→ EXERCISE GOAL
Scan the records below and copy every line that contains the string "Condition".
┄┄┄┄┄┄┄┄┄┄
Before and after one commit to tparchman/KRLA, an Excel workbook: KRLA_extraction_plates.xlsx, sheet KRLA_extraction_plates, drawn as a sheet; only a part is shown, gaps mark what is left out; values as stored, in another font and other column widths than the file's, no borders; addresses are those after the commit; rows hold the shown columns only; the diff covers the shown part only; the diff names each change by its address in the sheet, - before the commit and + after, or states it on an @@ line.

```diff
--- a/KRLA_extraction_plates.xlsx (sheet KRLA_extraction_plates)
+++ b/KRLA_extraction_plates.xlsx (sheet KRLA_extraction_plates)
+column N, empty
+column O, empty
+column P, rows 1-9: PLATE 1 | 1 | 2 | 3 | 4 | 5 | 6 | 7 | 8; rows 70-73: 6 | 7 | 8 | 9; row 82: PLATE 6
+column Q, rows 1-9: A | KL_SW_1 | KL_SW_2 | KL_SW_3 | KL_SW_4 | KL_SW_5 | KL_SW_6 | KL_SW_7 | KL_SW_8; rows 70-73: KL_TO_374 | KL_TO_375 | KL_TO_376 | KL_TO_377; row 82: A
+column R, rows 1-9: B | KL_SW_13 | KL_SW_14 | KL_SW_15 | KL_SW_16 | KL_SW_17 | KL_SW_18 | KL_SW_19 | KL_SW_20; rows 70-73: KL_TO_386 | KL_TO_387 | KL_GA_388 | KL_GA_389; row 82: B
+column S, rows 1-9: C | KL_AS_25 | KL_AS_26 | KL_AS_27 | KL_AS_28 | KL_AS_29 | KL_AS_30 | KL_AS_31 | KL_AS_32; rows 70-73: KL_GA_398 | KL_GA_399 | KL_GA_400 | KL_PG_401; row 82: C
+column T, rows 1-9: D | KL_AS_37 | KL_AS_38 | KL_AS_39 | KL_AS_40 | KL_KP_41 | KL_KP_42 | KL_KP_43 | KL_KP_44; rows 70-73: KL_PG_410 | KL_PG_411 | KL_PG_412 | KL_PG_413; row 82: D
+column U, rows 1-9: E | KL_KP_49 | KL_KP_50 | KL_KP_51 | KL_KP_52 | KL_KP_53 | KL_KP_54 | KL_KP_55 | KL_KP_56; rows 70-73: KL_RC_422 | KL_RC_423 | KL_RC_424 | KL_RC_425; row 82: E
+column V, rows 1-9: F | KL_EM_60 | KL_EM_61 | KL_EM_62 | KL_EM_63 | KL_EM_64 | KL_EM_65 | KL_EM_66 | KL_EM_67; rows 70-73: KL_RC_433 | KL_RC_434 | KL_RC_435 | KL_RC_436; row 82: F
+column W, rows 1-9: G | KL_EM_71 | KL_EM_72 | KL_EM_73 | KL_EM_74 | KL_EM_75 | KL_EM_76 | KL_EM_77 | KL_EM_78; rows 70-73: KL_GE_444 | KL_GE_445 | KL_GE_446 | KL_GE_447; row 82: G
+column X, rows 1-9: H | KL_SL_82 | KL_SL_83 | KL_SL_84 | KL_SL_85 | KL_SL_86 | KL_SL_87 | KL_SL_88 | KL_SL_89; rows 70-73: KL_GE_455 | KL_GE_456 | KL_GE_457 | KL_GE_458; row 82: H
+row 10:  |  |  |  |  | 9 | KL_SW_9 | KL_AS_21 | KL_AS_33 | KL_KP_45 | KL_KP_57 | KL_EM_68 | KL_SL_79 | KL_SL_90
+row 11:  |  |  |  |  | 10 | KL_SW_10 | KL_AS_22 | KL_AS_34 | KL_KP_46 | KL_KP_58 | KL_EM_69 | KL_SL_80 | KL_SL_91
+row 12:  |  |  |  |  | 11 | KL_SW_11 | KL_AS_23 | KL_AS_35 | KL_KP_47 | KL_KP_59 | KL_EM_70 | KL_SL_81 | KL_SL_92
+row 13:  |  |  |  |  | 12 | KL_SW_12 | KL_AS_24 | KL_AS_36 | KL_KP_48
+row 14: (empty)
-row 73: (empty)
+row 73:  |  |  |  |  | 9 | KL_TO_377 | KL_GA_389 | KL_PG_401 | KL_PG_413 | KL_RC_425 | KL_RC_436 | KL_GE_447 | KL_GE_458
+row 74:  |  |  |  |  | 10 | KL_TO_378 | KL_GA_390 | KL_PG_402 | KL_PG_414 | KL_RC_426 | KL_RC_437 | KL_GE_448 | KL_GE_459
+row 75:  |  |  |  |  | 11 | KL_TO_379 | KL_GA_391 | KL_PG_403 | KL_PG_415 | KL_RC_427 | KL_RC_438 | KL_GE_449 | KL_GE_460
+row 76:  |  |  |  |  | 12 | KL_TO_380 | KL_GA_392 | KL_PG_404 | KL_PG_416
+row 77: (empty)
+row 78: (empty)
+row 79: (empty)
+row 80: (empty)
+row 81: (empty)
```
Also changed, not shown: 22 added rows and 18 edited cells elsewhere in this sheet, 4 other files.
┄┄┄┄┄┄┄┄┄┄
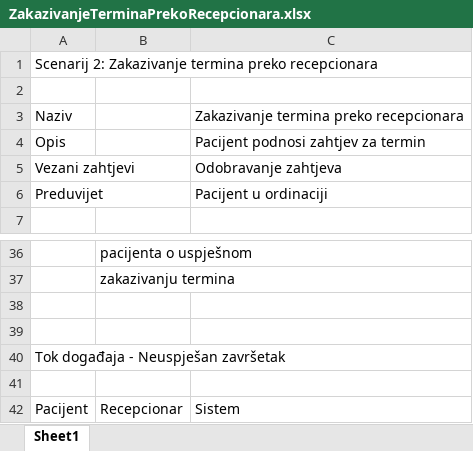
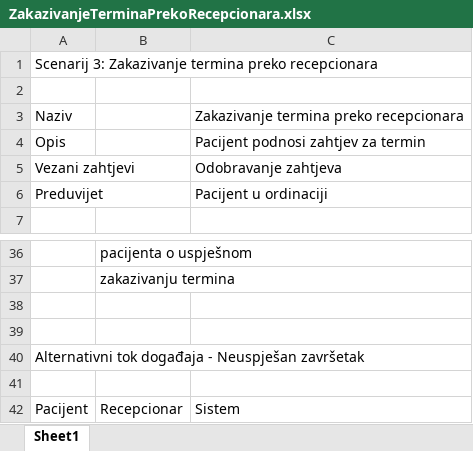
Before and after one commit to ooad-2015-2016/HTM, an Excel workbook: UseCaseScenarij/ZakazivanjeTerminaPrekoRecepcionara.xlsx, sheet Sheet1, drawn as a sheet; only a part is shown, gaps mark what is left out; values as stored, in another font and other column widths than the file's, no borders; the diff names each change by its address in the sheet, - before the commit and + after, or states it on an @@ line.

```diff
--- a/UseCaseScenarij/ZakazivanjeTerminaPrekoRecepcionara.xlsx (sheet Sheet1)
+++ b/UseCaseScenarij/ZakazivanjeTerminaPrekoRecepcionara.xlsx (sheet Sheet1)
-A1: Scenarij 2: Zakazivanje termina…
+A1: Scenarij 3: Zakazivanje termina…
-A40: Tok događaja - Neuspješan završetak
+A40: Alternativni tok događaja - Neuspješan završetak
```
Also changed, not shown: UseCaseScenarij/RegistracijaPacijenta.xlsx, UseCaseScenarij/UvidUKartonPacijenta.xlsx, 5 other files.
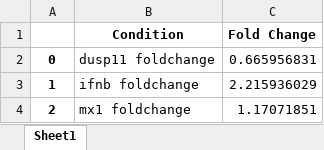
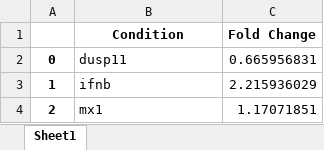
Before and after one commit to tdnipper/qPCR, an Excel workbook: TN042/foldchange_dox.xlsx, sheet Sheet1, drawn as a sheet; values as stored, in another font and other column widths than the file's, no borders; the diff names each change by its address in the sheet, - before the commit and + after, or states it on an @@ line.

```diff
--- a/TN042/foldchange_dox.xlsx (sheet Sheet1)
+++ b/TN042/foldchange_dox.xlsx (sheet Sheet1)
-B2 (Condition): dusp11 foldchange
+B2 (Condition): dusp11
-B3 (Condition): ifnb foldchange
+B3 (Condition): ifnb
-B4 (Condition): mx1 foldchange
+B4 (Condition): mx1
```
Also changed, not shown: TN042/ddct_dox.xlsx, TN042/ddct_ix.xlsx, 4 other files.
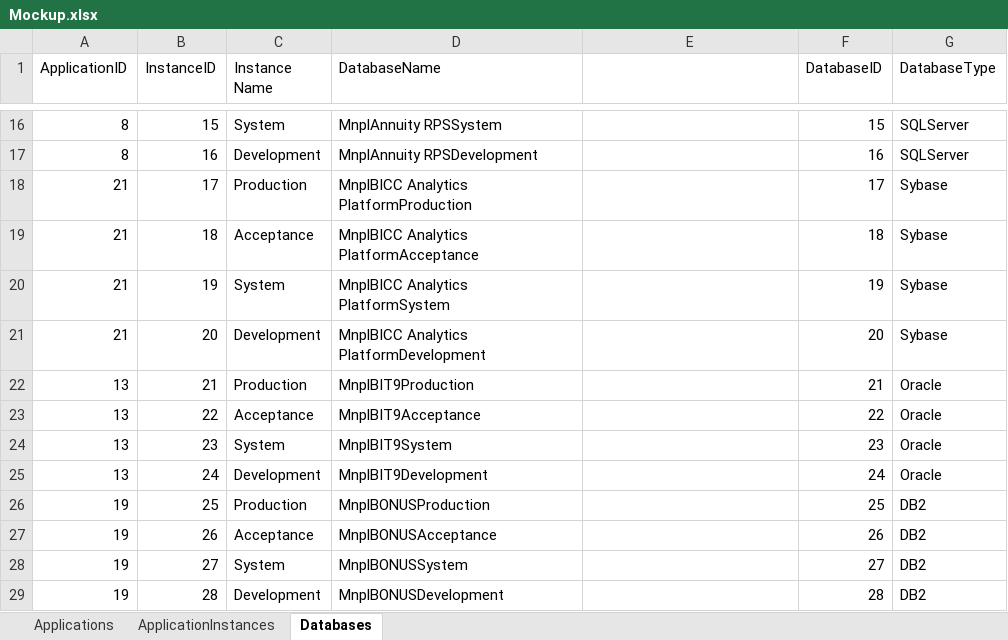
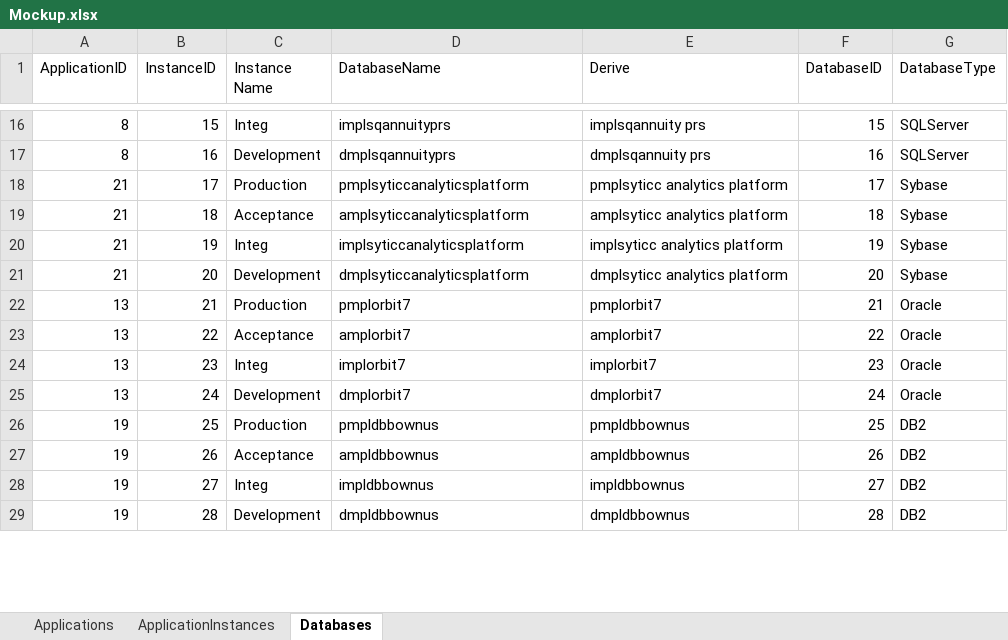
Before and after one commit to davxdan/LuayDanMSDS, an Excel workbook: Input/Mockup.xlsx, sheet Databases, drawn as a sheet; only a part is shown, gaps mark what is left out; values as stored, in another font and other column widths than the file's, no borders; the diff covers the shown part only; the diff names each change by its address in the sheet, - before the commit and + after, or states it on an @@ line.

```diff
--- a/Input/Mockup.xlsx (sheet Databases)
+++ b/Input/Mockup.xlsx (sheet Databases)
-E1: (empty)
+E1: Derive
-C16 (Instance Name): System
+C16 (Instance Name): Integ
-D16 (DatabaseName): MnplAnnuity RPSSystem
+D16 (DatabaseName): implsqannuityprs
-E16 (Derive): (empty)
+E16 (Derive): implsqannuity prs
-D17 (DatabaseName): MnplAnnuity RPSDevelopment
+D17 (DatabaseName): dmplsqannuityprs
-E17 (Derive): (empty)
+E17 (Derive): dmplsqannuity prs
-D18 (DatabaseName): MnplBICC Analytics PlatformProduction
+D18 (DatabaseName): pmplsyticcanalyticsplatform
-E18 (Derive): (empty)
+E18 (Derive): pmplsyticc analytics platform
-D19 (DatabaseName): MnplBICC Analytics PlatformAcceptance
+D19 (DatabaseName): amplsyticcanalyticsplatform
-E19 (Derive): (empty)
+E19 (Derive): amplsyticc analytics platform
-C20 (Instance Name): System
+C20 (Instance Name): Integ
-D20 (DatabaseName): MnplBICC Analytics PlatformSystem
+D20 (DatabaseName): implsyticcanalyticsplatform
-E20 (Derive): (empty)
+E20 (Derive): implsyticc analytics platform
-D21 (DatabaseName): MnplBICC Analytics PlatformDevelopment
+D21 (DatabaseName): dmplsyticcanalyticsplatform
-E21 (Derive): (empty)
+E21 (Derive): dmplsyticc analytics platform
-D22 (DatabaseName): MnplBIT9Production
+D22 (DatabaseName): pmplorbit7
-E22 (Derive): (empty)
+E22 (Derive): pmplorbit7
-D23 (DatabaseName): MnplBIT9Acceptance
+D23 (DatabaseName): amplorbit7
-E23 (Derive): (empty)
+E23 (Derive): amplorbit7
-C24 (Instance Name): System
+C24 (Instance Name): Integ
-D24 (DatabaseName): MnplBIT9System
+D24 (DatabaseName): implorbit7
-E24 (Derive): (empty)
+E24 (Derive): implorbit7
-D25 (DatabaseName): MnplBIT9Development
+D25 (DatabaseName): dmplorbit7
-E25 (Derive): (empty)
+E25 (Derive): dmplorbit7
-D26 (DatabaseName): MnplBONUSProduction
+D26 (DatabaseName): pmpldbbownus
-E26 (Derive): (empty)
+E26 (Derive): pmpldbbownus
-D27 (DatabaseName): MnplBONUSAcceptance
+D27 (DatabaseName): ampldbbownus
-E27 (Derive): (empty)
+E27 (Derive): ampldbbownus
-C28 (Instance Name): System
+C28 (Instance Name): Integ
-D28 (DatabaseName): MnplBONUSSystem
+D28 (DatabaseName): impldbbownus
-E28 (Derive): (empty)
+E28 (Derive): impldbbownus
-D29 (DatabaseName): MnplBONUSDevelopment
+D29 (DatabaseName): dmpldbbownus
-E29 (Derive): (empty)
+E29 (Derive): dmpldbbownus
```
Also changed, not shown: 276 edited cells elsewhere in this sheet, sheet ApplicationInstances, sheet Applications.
┄┄┄┄┄┄┄┄┄┄
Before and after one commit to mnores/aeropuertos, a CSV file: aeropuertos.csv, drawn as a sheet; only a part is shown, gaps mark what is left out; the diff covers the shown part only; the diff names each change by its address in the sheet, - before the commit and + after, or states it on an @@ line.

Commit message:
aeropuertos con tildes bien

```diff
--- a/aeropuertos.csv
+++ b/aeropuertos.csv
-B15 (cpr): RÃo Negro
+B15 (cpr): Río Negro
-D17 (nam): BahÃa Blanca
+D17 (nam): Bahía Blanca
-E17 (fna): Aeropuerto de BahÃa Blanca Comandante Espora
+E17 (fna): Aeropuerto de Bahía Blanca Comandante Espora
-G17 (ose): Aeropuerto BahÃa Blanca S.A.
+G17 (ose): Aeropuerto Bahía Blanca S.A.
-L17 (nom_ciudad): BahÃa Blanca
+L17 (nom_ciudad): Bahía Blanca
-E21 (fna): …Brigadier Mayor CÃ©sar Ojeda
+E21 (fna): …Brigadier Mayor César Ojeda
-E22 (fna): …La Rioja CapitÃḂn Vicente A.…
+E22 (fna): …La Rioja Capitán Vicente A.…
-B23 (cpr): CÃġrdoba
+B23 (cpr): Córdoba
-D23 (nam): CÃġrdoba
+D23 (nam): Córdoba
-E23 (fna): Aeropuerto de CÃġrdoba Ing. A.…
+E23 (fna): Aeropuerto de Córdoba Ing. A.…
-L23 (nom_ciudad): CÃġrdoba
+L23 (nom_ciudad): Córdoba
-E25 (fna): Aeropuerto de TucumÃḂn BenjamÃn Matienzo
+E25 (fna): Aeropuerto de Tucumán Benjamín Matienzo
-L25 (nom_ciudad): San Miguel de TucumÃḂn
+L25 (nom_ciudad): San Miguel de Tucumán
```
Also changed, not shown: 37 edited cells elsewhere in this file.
┄┄┄┄┄┄┄┄┄┄
→ OUTPUT
-B2 (Condition): dusp11 foldchange
+B2 (Condition): dusp11
-B3 (Condition): ifnb foldchange
+B3 (Condition): ifnb
-B4 (Condition): mx1 foldchange
+B4 (Condition): mx1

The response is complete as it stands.